Herouldmede traditional Herefords
Back in 2009 we found ourselves owners of two Traditional Hereford cows and a heifer. Not realising where the journey was going to take us we set out to find some land and sheds to rent and then went in search of a couple more cows and a bull!
This was back in Buckinghamshire and neither of us had much - if any - experience with cattle. For total novices we could not have picked a better breed to start with. The cows were calm, the bull almost horizontal he was so relaxed and they all just quietly went about their business doing what they do best - eating grass and having young. Before we knew it we were up to 30 or so and were fast running out of space! At this point we had to make a major decision, do we stay as we are keeping numbers at an even keel; or do we take the plunge sell up and buy our own small farm and grow the herd.
It was a no brainer - we sold up and moved to north Herefordshire, lock, stock and barrel!
We now have our own 50 acres and and our numbers generally hover around the 70 mark. We are also lucky enough to rent a few extra acres which all back onto our fields, this means we are now able to graze the herd on a weekly rotation and make all our own hay. This allows the herd to be purely grass fed and that means we know exactly what our cattle are eating at all times.
We separate the herd into breeding cows, heifers and steers along with any young bulls we might have. The main herd are rotated throughout the farm moving fields every 5-7 days; the young males and heifers are again moved regularly to keep the risk of disease down and to give the grass opportunity to recover. The winters here can be wet and our soil loamy clay so we bring them all in - otherwise we know we'd have no grass in the spring to talk of.
We now find ourselves in a position where we are at our optimum number of breeding cows, so we regularly have heifers for sale - and at present as we find we are calving mostly in spring they are usually put up for sale as from the following spring. Bull calves are, in the main steered and de-horned (much safer for everyone when they're under the sheds). Occasionally we find that we have a bull calf that might just be good enough to go for breeding and the decision to keep them whole or not usually takes place after 12 months or so. Our steers are grown on until 28 -29 months and we are fortunate to have a number of local butchers who only buy local rare breed meats so on the occasions that they have our beef on their slab our name and herd name is up there on their chalk boards!
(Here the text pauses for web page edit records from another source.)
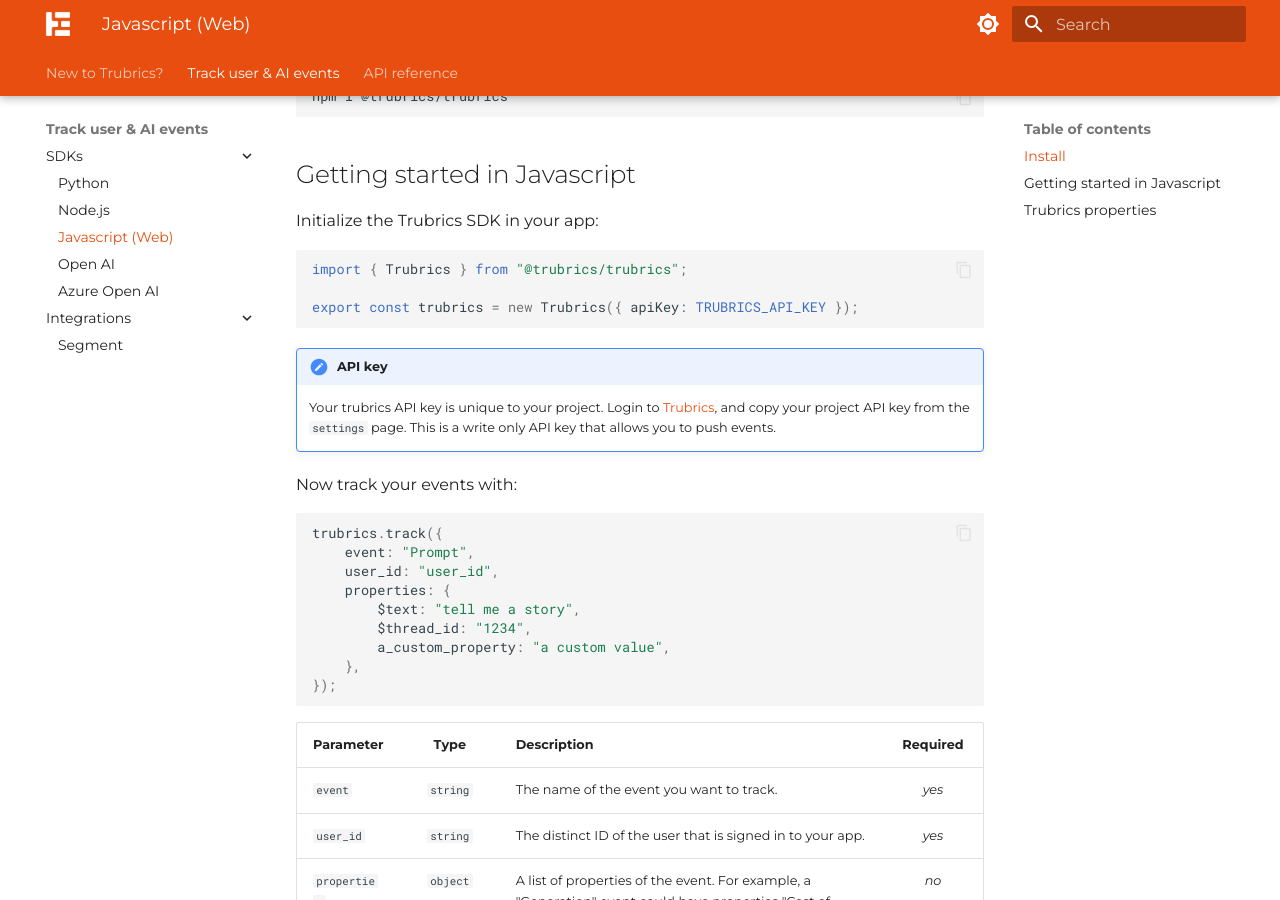
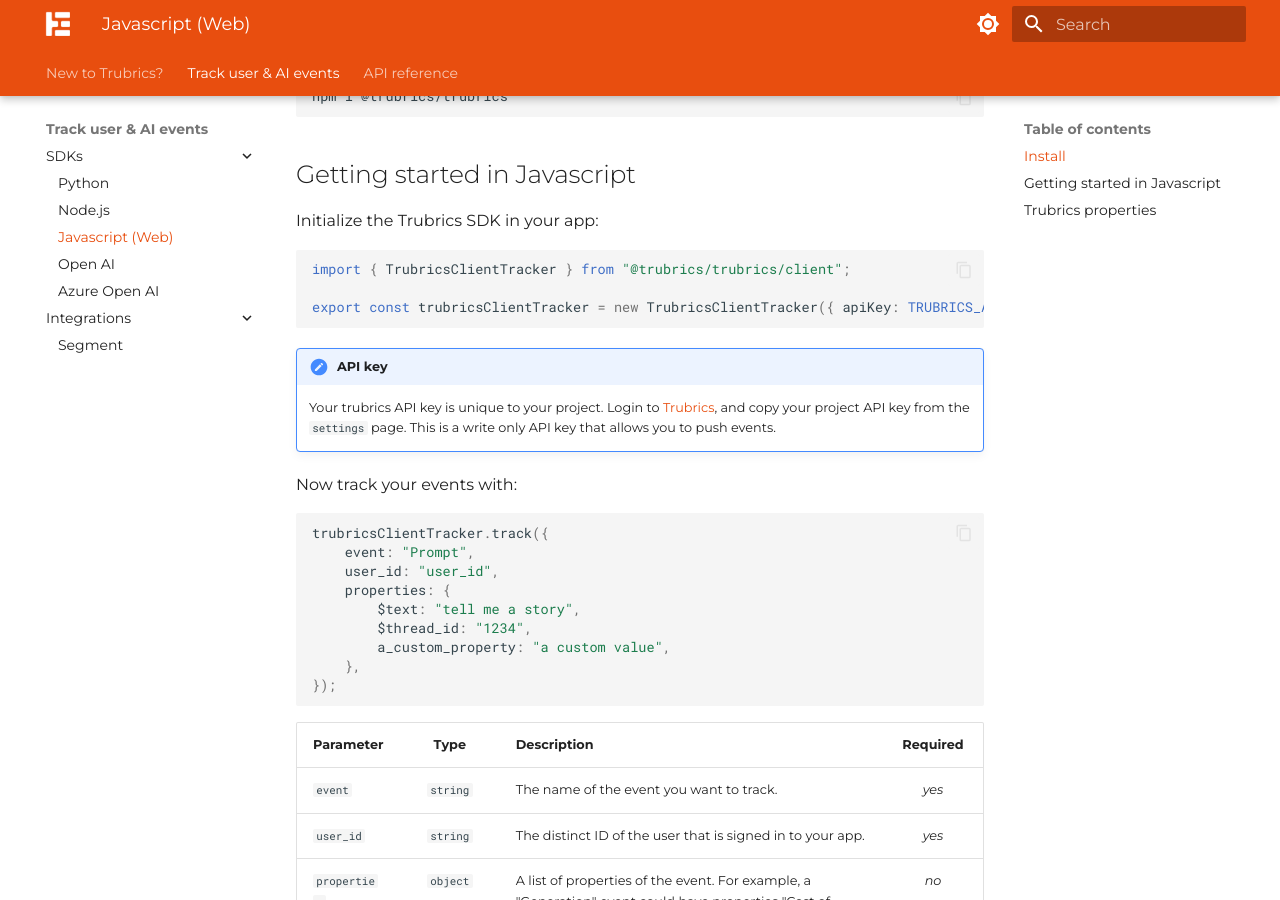
Before and after one commit to trubrics/trubrics-docs, an MkDocs documentation site: the page built from docs/track_events/sdks/javascript.md, in a window 1280 px wide and 900 px high, scrolled down 360 px. Built offline with MkDocs 1.6.1 and Material for MkDocs 9.7.7, drawn with Linux system fonts in a browser that asks for light colours.

Commit message:
trubrics client tracker

````diff
--- a/docs/track_events/sdks/javascript.md
+++ b/docs/track_events/sdks/javascript.md
@@ -15,7 +15,7 @@
 
 
 ``` ts
---8<-- "utils/code_snippets/js/init.js"
+--8<-- "utils/code_snippets/js/client_init.js"
 ```
 
 --8<-- "utils/api_key.md"
@@ -24,7 +24,7 @@
 Now track your events with:
 
 ``` ts
---8<-- "utils/code_snippets/js/track.js"
+--8<-- "utils/code_snippets/js/client_track.js"
 ```
 
 | **Parameter** | **Type** | **Description** | **Required** |
--- /dev/null
+++ b/docs/utils/code_snippets/js/client_init.js
@@ -0,0 +1,3 @@
+import { TrubricsClientTracker } from "@trubrics/trubrics/client";
+
+export const trubricsClientTracker = new TrubricsClientTracker({ apiKey: TRUBRICS_API_KEY });
--- /dev/null
+++ b/docs/utils/code_snippets/js/client_track.js
@@ -0,0 +1,9 @@
+trubricsClientTracker.track({
+    event: "Prompt",
+    user_id: "user_id",
+    properties: {
+        $text: "tell me a story",
+        $thread_id: "1234",
+        a_custom_property: "a custom value",
+    },
+});
````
We are also lucky to have a small private slaughterhouse just 20 minutes away so all in all food miles are kept to an absolute minimum.